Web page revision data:
□ □ □
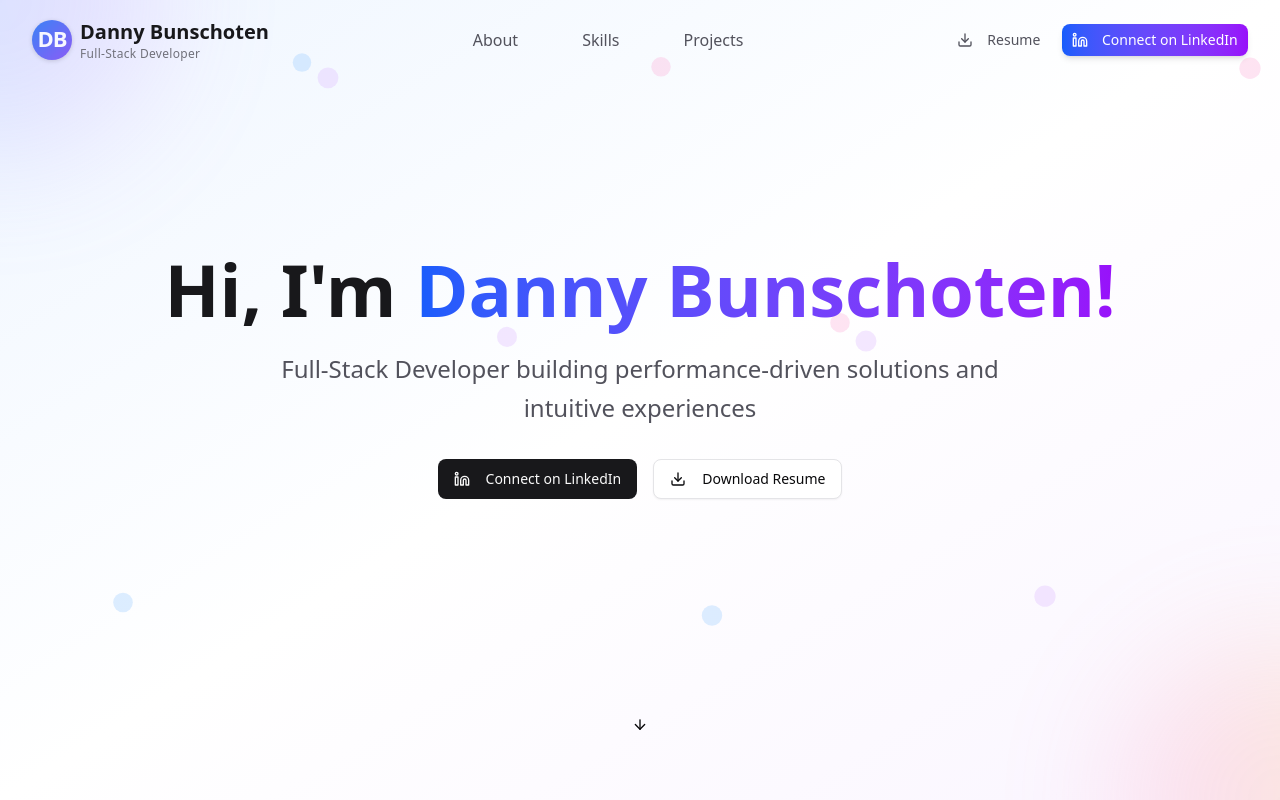
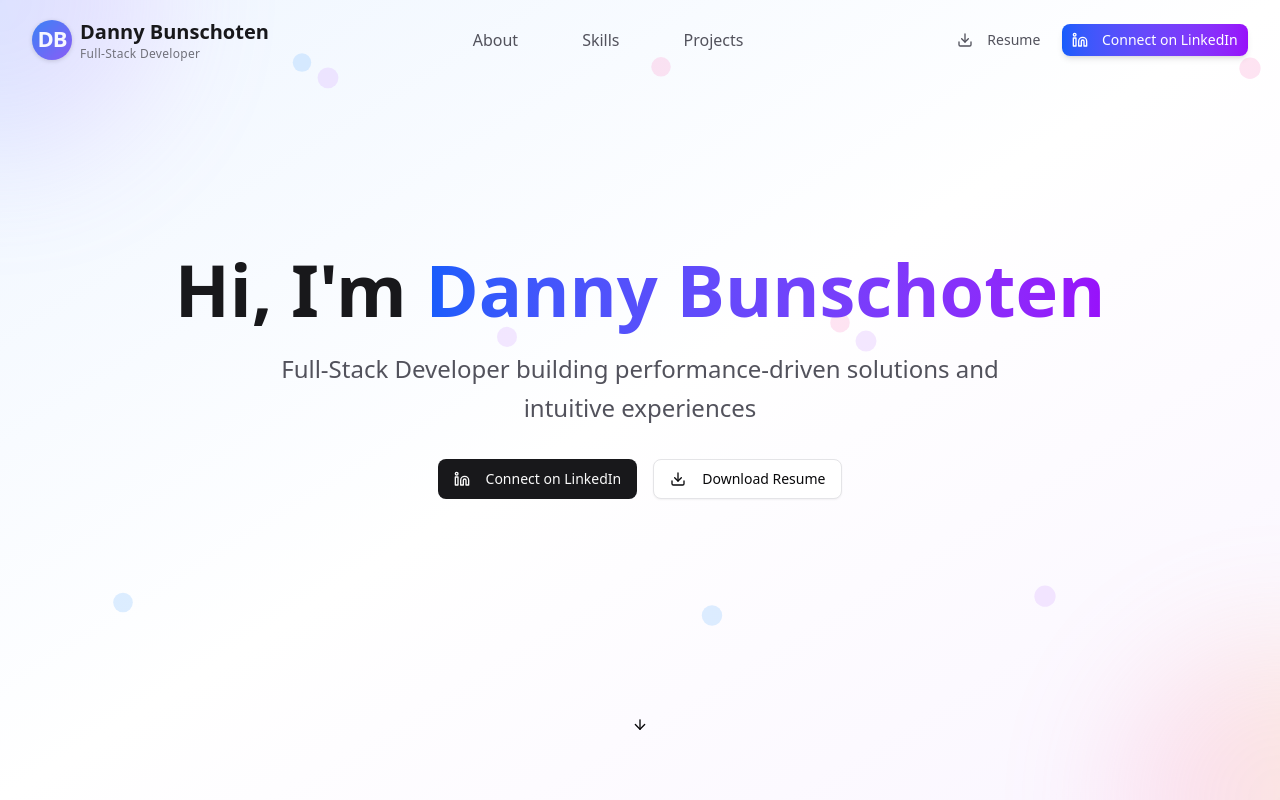
Before and after one commit to dannybunschoten/portfolio, a Next.js app: page / in a window 1280 px wide. Shown: the top 800 px of the page. Built offline with nearby package versions, Linux system fonts and the light colour scheme.

Commit message:
remove exclamation mark

```diff
--- a/src/app/components/Hero.tsx
+++ b/src/app/components/Hero.tsx
@@ -44,7 +44,7 @@ export default function Hero() {
           >
             Hi, I&apos;m{" "}
             <span className="bg-gradient-to-r from-blue-600 to-purple-600 bg-clip-text text-transparent">
-              Danny Bunschoten!
+              Danny Bunschoten
             </span>
           </motion.h1>
           <motion.p
```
□ □ □
> **Exercise instructions**
Give the records again exactly, without pictures.

> **Answer area**
Before and after one commit to dannybunschoten/portfolio, a Next.js app: page / in a window 1280 px wide. Shown: the top 800 px of the page. Built offline with nearby package versions, Linux system fonts and the light colour scheme.

Commit message:
remove exclamation mark

```diff
--- a/src/app/components/Hero.tsx
+++ b/src/app/components/Hero.tsx
@@ -44,7 +44,7 @@ export default function Hero() {
           >
             Hi, I&apos;m{" "}
             <span className="bg-gradient-to-r from-blue-600 to-purple-600 bg-clip-text text-transparent">
-              Danny Bunschoten!
+              Danny Bunschoten
             </span>
           </motion.h1>
           <motion.p
```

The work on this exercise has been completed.